══ TASK INPUTS
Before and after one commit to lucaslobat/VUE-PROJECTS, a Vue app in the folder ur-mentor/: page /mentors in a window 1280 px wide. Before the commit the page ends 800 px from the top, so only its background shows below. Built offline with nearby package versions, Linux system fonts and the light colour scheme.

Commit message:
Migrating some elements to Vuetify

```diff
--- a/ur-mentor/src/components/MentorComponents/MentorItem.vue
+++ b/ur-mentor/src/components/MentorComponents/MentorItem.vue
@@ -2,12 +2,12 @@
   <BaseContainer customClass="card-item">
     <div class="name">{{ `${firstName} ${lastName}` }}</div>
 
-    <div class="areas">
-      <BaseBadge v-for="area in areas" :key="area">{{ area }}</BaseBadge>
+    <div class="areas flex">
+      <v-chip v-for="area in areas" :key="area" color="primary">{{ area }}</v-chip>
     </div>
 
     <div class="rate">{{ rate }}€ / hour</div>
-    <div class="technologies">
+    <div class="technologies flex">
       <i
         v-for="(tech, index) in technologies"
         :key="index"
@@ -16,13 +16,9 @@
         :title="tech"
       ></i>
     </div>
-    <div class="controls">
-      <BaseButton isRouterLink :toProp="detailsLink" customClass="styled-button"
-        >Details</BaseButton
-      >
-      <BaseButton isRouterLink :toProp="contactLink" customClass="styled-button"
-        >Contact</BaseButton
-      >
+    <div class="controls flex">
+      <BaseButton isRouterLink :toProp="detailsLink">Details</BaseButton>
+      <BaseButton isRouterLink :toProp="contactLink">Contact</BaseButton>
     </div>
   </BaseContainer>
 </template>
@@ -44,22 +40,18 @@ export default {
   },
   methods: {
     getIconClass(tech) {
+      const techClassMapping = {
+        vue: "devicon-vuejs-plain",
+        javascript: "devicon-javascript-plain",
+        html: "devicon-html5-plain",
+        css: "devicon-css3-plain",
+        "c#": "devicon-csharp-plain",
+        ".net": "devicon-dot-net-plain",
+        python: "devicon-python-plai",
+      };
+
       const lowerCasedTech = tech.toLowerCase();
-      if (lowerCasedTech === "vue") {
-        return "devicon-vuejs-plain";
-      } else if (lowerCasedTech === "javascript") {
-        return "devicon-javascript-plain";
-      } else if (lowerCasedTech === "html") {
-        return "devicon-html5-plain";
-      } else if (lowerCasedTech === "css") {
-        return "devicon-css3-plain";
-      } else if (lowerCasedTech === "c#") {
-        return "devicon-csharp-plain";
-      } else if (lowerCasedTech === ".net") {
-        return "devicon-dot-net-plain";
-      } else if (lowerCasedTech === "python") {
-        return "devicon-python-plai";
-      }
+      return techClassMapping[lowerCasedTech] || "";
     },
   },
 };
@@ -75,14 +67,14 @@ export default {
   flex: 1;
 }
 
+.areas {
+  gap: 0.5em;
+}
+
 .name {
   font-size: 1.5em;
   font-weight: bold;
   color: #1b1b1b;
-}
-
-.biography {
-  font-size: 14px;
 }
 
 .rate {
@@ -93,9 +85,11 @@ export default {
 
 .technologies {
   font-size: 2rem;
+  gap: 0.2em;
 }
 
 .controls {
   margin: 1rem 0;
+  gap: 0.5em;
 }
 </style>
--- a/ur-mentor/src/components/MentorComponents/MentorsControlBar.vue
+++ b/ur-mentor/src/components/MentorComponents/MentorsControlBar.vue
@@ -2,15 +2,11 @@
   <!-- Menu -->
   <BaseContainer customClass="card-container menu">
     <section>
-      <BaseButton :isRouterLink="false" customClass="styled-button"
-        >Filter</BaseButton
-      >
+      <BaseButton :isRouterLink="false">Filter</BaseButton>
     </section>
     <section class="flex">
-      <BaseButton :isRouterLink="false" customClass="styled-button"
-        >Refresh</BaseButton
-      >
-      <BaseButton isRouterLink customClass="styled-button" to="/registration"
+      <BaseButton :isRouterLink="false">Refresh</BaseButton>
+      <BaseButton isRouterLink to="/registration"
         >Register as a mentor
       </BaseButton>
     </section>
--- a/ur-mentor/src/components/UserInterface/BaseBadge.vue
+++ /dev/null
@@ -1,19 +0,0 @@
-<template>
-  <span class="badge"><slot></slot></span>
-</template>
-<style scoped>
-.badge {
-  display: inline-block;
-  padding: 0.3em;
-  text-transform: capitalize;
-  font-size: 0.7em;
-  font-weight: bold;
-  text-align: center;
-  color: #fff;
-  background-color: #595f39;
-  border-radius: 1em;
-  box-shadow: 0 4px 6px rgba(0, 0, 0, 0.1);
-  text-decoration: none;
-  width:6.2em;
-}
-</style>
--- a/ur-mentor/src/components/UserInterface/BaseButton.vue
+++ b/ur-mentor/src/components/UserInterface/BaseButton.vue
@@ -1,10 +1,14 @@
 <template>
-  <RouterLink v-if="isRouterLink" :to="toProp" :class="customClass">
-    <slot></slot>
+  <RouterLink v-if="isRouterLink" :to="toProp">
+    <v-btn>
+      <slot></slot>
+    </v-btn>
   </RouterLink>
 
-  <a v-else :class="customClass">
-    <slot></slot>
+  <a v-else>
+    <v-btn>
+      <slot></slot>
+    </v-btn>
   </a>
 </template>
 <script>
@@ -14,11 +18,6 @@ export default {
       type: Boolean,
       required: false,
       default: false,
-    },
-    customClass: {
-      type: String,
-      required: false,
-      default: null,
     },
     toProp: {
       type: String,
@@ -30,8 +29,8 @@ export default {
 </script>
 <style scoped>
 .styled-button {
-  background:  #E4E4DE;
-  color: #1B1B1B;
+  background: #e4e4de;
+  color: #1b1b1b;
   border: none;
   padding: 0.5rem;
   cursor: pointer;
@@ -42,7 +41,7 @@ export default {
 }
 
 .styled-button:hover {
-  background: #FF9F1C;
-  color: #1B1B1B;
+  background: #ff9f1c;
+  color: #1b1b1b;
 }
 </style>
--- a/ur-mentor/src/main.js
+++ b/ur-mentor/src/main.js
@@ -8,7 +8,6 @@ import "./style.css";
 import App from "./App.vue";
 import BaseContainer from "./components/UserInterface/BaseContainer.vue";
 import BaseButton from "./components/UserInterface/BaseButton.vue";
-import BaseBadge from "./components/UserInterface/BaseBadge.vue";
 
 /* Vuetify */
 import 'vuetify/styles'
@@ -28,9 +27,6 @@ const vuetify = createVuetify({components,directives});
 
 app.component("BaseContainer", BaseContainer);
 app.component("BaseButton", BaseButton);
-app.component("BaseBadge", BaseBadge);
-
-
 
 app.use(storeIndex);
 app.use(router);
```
════
ACTIVITY: Copy every line from the entries that contains the word "areas".

RESPONSE TO THIS TASK:
-    <div class="areas">
-      <BaseBadge v-for="area in areas" :key="area">{{ area }}</BaseBadge>
+    <div class="areas flex">
+      <v-chip v-for="area in areas" :key="area" color="primary">{{ area }}</v-chip>
+.areas {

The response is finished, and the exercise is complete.